an elderly couple sharing wine and dinner
Advertisement

You Had a Child a Bit Later in Life

People who give birth to a child later in life will likely live longer than those who had children sooner. More specifically, having a child after age 33 doubles the chances for living to an older age in comparison to people who had their last child by age 29. Giving birth at 40 years old increases the odds to almost four times.

a middle-aged couple with their young children
Advertisement

You Sleep Enough but Not Too Much

Research shows that getting enough sleep can contribute to a long life expectancy. However, the same studies indicate that sleeping too much can have a negative effect. People who sleep for five hours a night tend to live longer than those who sleep for eight or more hours. For most people, seven hours is the healthiest amount of sleep with the highest survival rates.

a middle aged man sleeping
Advertisement

Your Family Members Had Long Lives

Researchers are still attempting to uncover just how much a person's genetics affect their life expectancy. They do know that a family history of longevity indicates a longer lifespan. Genetics appear to play the largest role in an adult's later years, while environmental factors matter the most earlier in life.

a great grandmother holding her laughing granddaughter's hands
Advertisement

You Feel Happy and Fulfilled

Research shows that people who hold few positive feelings about their lives have a 29% mortality rate in an eight-year span, while those who feel better about their lives have a 9% rate. Subjective well-being plays a role in these findings, as do diagnosable conditions like depression and anxiety. Speaking with a mental health professional or receiving treatment for mood and mental health disorders can have noticeable benefits on a person's lifespan.

three older men playing pool and smiling
Advertisement

You Are Spiritual

For many reasons, actively participating in religious or spiritual services can extend a person's life. Primarily, religious services are often social encounters, which, as mentioned, impact longevity. Additionally, religious or spiritual individuals often feel like their lives have purpose and meaning, and this improves subjective well-being and happiness. Many belief systems promote mindfulness and prayer, which also have positive effects on mental health.

congregation listening to pastor read bible
Advertisement

You Are Sexually Active

Being sexually active has many potential health benefits that can contribute to a longer life. Mortality risk is up to 50% lower in people with high orgasm frequencies. Higher satisfaction from sexual activity may improve cardiovascular health in females, while the act itself appears to have similar effects on males. Some research also indicates a lower risk of prostate cancer in males who ejaculate more often.

older couple cuddling in bed
Advertisement

You Take Care of Your Vision

The American Academy of Ophthalmology has found that eye health has direct correlations with longevity. People who receive cataract surgery to correct visual impairment have a 40% drop in the risk of mortality. Some factors that contribute to this are better subjective well-being, confidence in independent living, and fewer injuries from falls.

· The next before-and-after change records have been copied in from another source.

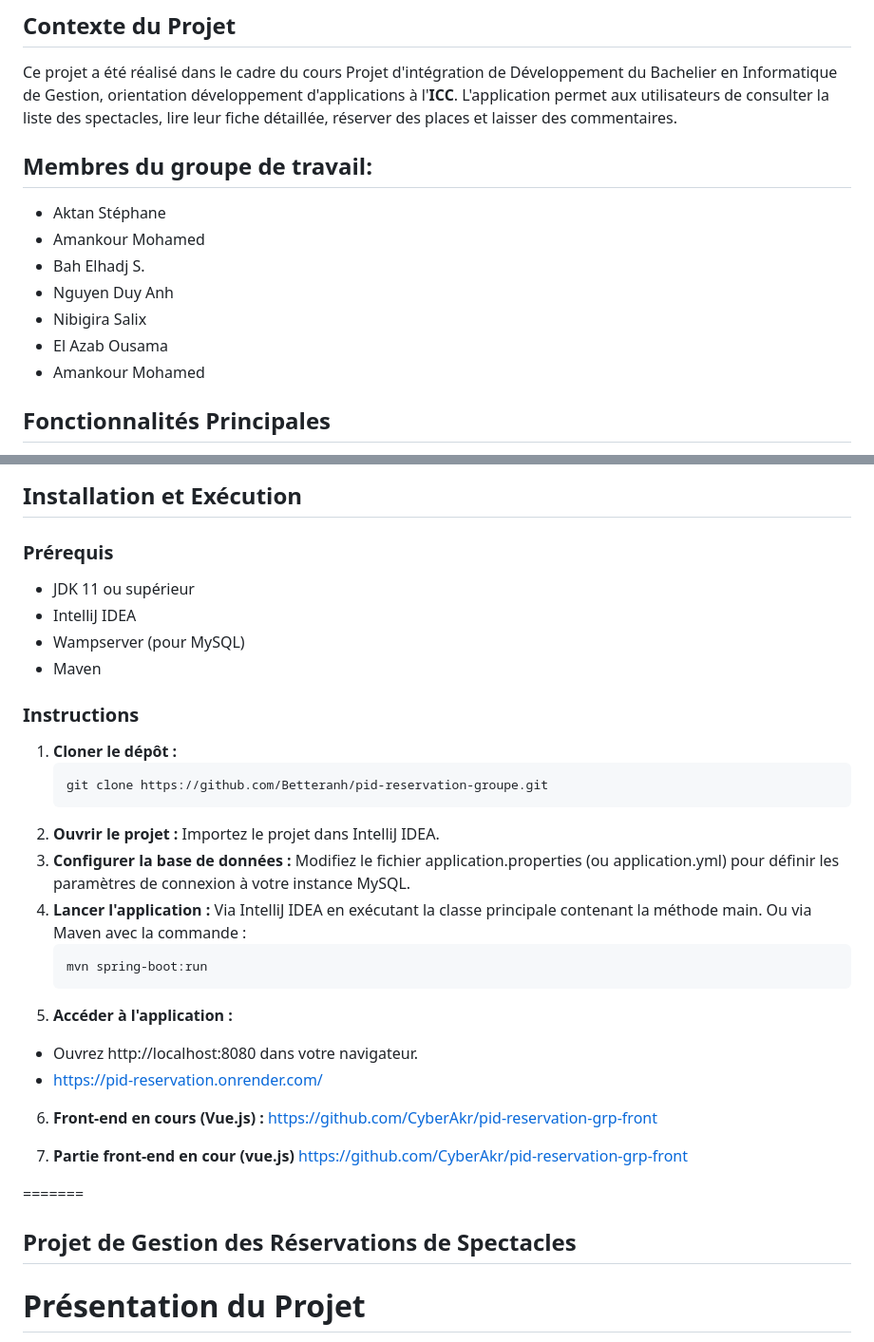
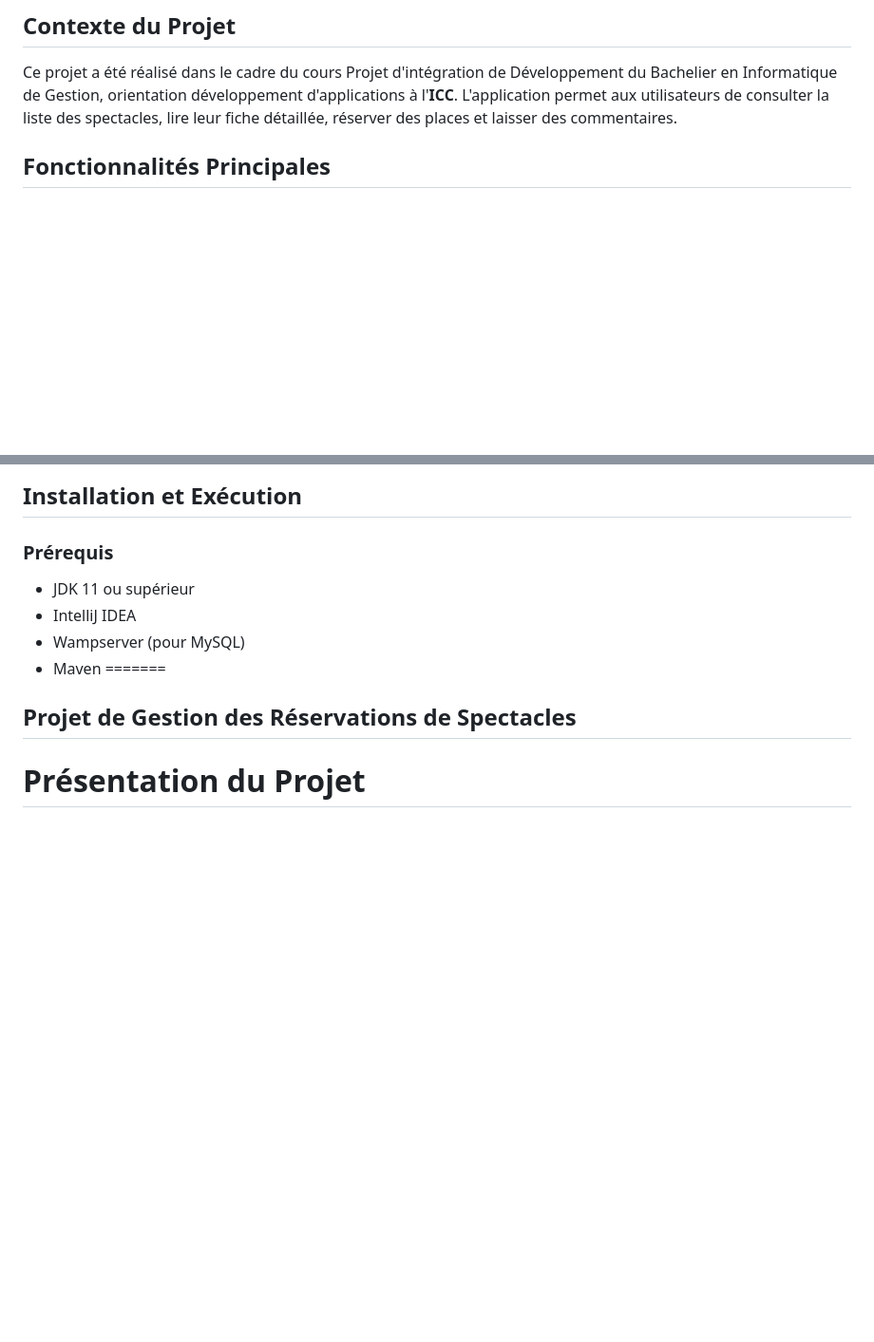
Before and after one commit to Amadoumacka224/reservations, a Markdown page: README.md, 2 parts joined by grey strips. Shown: that part at 95% size. Drawn GitHub-style; blank space fills up the shorter version.

Commit message:
Update README to remove member list and setup instructions
Removed group member list and instructions for project setup.

````diff
--- a/README.md
+++ b/README.md
@@ -4,16 +4,6 @@
 ## Contexte du Projet
 
 Ce projet a été réalisé dans le cadre du cours Projet d'intégration de Développement du Bachelier en Informatique de Gestion, orientation développement d'applications à l'**ICC**. L'application permet aux utilisateurs de consulter la liste des spectacles, lire leur fiche détaillée, réserver des places et laisser des commentaires.
-
-## Membres du groupe de travail:
-
-- Aktan Stéphane
-- Amankour Mohamed
-- Bah Elhadj S.
-- Nguyen Duy Anh
-- Nibigira Salix
-- El Azab Ousama
-- Amankour Mohamed
 
 ## Fonctionnalités Principales
 
@@ -43,32 +33,6 @@ Ce projet a été réalisé dans le cadre du cours Projet d'intégration de Dév
 - IntelliJ IDEA
 - Wampserver (pour MySQL)
 - Maven
-
-### Instructions
-
-1. **Cloner le dépôt :**
-   ```bash
-   git clone https://github.com/Betteranh/pid-reservation-groupe.git
-2. **Ouvrir le projet :**
-   Importez le projet dans IntelliJ IDEA.
-3. **Configurer la base de données :**
-   Modifiez le fichier application.properties (ou application.yml) pour définir les paramètres de connexion à votre instance MySQL.
-4. **Lancer l'application :**
-   Via IntelliJ IDEA en exécutant la classe principale contenant la méthode main.
-   Ou via Maven avec la commande :
-   ```bash
-   mvn spring-boot:run
-5. **Accéder à l'application :**
-- Ouvrez http://localhost:8080 dans votre navigateur.
-- https://pid-reservation.onrender.com/
-6. **Front-end en cours (Vue.js) :**
-   https://github.com/CyberAkr/pid-reservation-grp-front
-
-
-6. **Partie front-end en cour (vue.js)**
-   https://github.com/CyberAkr/pid-reservation-grp-front
-
-
 =======
 ## Projet de Gestion des Réservations de Spectacles
 # Présentation du Projet
````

older woman getting eye exam
Advertisement

You Have Money

One of the largest predictors for a person's life expectancy is their level of wealth. A 2016 study found that people within the top 1% income bracket lived almost 15 years longer than those in the bottom 1%. While the possession of money does not directly improve health, wealthier individuals generally have healthier habits. The reasons behind this are complex but primarily stem from these people having the resources — finances, free time, and less stress about basic living requirements — to live healthier.

older couple dining on vacation

Advertisement

More on Facty Health


Advertisement

Popular Now on Facty Health


Disclaimer

This site offers information designed for educational purposes only. You should not rely on any information on this site as a substitute for professional medical advice, diagnosis, treatment, or as a substitute for, professional counseling care, advice, diagnosis, or treatment. If you have any concerns or questions about your health, you should always consult with a physician or other healthcare professional.